Published Aug. 21, 2020
The Community Food Bank of Grand Junction is a resource for people facing food insecurity on Colorado’s Western Slope. Produce grown at CSU’s Western Colorado Research Center is donated to this and other food banks. Photo: Alec Jacobson
It turns out that vegetable seedlings don’t react when you stare at them, willing them to grow faster.
In April, I stood in our greenhouse and tried.
We had thousands of cucumber, melon, pepper, and tomato seedlings sprouting at the CSU Western Colorado Research Center near Grand Junction. Through a unique alliance with area schools and nonprofits, produce from these plants would go to community food banks and emergency food programs on the Western Slope. But we were months away from harvest, and I was deeply frustrated we couldn’t respond faster to the food crisis triggered by COVID-19.
Hunger and food insecurity – a shortage of nutritious household food and the ability to buy it – have starkly worsened during the pandemic, as business closures have inflicted broad unemployment. School shutdowns have further impeded access to healthy meals among children in low-income families.
This summer, an estimated 18 percent of children in the United States do not have enough to eat, according to analysis of U.S. Census data by the Hamilton Project, the economic policy branch of the Brookings Institution. In all, 14 million children live in U.S. homes coping with food insecurity, nearly six times the number in recent years, data show.
Here in Mesa County, food insecurity is a long-standing problem – affecting one in five children. It is more troubling now. One major food pantry in the county saw client volume triple in the first weeks of COVID-19, and the majority of those clients were new to the agency.
Even five months into the pandemic, the need for meals remains high among vulnerable populations and children. For instance, the Lunch Lizard summer meal program, which provides free breakfast and lunch for children in Mesa County, has seen a fourfold increase in service; in July, the program was serving 20,000 meals per week.
Responding to these needs has been challenging for charitable food programs. Yet, at the same time, the challenges have helped our community identify critical services, relationships, and charitable networks we do not want to lose. In this way, pandemic response is informing our community’s long-range planning and how we want our food-security safety net to function going forward.
Colorado State University and our Western Colorado Research Center have a role.
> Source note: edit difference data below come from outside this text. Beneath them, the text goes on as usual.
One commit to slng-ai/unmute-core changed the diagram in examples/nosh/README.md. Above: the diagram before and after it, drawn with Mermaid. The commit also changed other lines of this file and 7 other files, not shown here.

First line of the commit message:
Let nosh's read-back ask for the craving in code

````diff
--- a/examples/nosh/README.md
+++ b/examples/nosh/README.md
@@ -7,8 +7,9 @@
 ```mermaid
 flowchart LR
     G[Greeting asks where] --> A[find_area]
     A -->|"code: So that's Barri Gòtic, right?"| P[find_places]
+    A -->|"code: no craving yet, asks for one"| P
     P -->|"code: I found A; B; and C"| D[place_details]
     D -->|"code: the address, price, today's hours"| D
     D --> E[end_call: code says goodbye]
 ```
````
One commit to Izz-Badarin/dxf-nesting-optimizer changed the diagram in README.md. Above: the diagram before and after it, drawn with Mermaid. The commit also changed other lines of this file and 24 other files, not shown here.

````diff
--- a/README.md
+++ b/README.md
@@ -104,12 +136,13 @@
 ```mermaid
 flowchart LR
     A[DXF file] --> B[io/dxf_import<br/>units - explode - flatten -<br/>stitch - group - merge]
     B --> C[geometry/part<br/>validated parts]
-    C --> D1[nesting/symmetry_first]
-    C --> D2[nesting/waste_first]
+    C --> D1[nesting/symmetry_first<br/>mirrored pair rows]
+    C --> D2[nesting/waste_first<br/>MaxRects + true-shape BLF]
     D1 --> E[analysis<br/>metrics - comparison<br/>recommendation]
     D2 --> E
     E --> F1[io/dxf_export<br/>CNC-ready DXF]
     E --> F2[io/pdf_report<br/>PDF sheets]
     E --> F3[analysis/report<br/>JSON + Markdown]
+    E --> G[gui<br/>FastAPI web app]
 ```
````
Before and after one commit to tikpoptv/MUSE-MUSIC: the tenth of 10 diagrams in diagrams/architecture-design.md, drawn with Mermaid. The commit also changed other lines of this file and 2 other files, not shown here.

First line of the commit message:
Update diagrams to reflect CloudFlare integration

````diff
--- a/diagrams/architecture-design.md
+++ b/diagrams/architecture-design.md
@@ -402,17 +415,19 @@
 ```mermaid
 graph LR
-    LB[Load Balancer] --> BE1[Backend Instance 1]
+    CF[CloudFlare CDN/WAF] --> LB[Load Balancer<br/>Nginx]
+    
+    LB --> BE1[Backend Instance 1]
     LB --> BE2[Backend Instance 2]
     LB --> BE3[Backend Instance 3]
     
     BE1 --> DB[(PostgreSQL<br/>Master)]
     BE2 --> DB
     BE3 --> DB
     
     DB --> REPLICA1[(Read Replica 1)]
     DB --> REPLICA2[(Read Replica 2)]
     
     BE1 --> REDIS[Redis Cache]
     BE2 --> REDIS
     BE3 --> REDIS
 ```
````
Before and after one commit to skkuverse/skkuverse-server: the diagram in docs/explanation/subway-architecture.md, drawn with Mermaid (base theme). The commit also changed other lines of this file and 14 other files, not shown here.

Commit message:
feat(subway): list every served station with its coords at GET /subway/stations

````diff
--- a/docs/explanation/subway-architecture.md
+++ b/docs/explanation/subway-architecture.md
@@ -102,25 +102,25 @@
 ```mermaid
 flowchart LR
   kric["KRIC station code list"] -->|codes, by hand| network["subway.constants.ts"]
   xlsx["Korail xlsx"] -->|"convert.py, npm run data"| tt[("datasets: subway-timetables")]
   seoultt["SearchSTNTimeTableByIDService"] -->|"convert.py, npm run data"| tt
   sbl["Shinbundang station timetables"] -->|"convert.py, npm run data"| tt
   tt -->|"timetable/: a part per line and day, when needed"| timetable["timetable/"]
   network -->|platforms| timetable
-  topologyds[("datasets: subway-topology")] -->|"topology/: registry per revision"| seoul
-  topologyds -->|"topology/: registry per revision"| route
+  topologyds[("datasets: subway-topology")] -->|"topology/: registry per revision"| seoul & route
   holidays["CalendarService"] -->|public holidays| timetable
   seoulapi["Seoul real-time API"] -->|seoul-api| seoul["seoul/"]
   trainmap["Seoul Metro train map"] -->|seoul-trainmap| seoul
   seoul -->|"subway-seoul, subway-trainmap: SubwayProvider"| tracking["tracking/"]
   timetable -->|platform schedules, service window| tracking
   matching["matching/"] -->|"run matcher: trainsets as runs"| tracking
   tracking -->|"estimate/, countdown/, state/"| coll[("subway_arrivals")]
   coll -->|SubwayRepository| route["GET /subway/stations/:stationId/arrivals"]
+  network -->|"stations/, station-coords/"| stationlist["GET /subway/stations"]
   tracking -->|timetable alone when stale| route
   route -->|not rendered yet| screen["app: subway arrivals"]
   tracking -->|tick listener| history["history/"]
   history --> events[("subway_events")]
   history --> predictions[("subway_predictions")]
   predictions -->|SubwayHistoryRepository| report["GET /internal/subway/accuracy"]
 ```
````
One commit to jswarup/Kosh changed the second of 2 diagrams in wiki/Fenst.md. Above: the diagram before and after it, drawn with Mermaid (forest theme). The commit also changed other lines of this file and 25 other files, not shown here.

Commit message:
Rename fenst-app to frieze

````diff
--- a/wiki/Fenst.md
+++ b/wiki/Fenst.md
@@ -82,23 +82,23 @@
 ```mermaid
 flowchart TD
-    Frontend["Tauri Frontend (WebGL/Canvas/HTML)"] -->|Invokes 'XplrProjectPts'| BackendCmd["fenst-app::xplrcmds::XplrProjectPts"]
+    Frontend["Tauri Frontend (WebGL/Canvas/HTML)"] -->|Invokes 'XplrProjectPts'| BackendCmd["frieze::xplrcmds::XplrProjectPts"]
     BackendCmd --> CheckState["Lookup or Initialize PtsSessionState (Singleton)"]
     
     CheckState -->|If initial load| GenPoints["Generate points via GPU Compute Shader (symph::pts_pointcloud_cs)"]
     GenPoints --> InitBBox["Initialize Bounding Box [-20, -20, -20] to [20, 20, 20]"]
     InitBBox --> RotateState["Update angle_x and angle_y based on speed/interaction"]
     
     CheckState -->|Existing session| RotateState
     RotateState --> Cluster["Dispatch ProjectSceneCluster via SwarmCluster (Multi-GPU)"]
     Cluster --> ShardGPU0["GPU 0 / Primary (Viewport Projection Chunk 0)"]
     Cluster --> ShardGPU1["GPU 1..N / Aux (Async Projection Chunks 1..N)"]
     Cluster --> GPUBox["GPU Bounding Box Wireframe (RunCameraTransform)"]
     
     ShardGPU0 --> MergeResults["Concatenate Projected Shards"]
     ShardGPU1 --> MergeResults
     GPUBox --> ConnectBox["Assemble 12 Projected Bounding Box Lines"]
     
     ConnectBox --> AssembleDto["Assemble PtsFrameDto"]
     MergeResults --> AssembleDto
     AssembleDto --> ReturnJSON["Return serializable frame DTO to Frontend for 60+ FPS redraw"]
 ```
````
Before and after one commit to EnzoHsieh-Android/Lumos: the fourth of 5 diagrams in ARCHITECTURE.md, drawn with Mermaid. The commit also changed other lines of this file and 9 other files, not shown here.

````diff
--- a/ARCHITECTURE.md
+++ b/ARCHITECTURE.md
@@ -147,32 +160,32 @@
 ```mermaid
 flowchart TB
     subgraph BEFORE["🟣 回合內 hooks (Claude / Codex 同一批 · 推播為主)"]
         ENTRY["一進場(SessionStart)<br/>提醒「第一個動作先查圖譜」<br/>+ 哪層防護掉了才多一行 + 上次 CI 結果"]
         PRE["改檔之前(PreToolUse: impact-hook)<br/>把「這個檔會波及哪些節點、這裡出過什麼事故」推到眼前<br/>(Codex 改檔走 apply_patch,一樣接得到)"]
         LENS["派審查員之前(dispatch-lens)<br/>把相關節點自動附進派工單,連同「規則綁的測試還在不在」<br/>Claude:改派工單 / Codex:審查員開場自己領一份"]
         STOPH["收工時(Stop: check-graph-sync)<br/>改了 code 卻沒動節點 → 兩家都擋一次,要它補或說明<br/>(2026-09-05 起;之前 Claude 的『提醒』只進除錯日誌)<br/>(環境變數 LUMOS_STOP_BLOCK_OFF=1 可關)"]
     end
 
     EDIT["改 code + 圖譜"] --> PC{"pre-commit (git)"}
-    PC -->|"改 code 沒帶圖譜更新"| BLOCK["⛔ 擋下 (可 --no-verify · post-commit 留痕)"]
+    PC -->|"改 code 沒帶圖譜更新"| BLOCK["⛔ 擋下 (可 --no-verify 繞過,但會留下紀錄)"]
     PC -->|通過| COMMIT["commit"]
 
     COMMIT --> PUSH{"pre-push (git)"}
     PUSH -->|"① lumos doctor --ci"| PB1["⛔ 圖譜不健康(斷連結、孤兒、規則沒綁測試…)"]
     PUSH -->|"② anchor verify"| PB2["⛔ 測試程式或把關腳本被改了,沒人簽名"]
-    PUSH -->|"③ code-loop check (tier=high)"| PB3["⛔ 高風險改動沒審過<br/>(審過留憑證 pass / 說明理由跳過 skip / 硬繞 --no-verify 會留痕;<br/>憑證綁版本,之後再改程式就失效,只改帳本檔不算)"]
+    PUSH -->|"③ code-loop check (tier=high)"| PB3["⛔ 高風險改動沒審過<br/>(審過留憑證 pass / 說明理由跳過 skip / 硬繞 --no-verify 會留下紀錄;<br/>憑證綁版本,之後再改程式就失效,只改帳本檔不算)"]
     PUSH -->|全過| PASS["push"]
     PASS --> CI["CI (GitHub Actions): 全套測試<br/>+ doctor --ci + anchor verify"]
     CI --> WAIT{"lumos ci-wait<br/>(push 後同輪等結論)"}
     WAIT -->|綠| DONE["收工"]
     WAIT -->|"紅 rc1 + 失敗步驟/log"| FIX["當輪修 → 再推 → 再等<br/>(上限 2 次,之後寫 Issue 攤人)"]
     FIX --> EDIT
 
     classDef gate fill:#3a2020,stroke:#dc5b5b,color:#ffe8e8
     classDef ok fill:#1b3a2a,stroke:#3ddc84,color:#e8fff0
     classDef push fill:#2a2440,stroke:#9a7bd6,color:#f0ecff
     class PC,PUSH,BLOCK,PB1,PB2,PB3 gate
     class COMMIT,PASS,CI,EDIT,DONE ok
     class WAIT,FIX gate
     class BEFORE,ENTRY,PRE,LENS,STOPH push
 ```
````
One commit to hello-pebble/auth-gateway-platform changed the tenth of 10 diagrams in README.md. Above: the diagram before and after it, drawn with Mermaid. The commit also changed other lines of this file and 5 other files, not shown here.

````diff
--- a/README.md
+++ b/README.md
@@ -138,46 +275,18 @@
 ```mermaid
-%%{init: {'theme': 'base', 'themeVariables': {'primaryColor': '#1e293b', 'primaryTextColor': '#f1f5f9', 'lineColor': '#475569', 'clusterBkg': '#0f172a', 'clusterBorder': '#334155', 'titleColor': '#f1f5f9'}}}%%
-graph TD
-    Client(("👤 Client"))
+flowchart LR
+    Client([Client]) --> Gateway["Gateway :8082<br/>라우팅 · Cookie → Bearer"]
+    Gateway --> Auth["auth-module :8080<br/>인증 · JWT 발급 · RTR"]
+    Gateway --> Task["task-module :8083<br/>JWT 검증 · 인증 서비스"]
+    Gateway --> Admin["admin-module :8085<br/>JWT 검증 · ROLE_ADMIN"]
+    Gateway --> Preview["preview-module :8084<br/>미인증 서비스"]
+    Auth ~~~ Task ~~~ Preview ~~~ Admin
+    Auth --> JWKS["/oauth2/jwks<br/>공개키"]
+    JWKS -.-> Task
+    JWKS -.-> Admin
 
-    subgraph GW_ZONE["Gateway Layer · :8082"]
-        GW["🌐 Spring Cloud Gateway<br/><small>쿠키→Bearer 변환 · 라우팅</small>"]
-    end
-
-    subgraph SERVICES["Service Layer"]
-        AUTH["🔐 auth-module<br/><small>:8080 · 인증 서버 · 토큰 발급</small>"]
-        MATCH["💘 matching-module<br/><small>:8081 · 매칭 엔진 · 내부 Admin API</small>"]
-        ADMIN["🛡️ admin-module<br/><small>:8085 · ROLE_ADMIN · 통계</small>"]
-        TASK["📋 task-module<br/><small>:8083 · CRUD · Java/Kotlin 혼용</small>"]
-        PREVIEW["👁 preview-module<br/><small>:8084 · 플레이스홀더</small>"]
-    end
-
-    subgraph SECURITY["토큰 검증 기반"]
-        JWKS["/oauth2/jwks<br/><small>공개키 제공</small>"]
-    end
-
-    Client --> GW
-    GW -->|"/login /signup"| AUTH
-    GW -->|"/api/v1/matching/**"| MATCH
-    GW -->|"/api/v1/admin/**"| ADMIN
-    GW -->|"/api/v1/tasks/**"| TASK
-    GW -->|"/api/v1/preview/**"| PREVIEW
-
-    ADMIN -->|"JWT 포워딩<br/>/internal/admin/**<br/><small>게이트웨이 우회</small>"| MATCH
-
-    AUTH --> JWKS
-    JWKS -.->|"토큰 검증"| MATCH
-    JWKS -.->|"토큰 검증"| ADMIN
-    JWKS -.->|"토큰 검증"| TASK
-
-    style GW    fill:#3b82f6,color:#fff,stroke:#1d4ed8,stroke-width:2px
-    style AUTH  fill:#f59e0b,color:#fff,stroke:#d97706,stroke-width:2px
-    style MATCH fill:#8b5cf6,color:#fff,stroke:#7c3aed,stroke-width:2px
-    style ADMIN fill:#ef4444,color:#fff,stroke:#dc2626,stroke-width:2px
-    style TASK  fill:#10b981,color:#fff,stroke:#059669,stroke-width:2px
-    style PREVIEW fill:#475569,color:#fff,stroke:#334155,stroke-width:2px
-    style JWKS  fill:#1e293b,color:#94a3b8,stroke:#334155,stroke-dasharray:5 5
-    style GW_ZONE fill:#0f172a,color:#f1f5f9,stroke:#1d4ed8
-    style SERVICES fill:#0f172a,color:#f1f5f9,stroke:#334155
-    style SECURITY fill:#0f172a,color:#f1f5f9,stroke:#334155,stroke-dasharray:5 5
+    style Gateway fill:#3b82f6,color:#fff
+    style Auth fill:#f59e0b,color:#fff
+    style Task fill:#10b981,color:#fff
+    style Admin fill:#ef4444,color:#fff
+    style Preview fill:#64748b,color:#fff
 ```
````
In 2017, I began coordinating a program called the Community Alliance for Education and Hunger Relief, based at the research center on CSU’s Western Campus. The alliance donates food grown at our center as part of the university’s agricultural research – along with additional fruits and vegetables from newly established plots. The Community Alliance involves schools, local nonprofits, dozens of volunteers, and college students. Together, we grow, harvest, and distribute fresh, nutritious produce to people in need, while simultaneously providing public education about food insecurity and healthy eating.
Our university team has been gratified to join local solutions. It’s a principle at the heart of our land-grant mission – a way CSU students, faculty, staff, and Extension agents can respond to complex problems with reliable information, connections, systems thinking, and direct support to our communities.
I’ve seen this summer just how critical it is to stay united and motivated in our efforts directing nutritious food toward hunger relief. Nonprofit staff and volunteers know the psychological impact on children who are told not to eat too much because groceries need to last through the week. They know the impact on physical and emotional well-being when people subsist on low-cost, poor-quality food that is only occasionally supplemented by healthy food from a pantry or meal program.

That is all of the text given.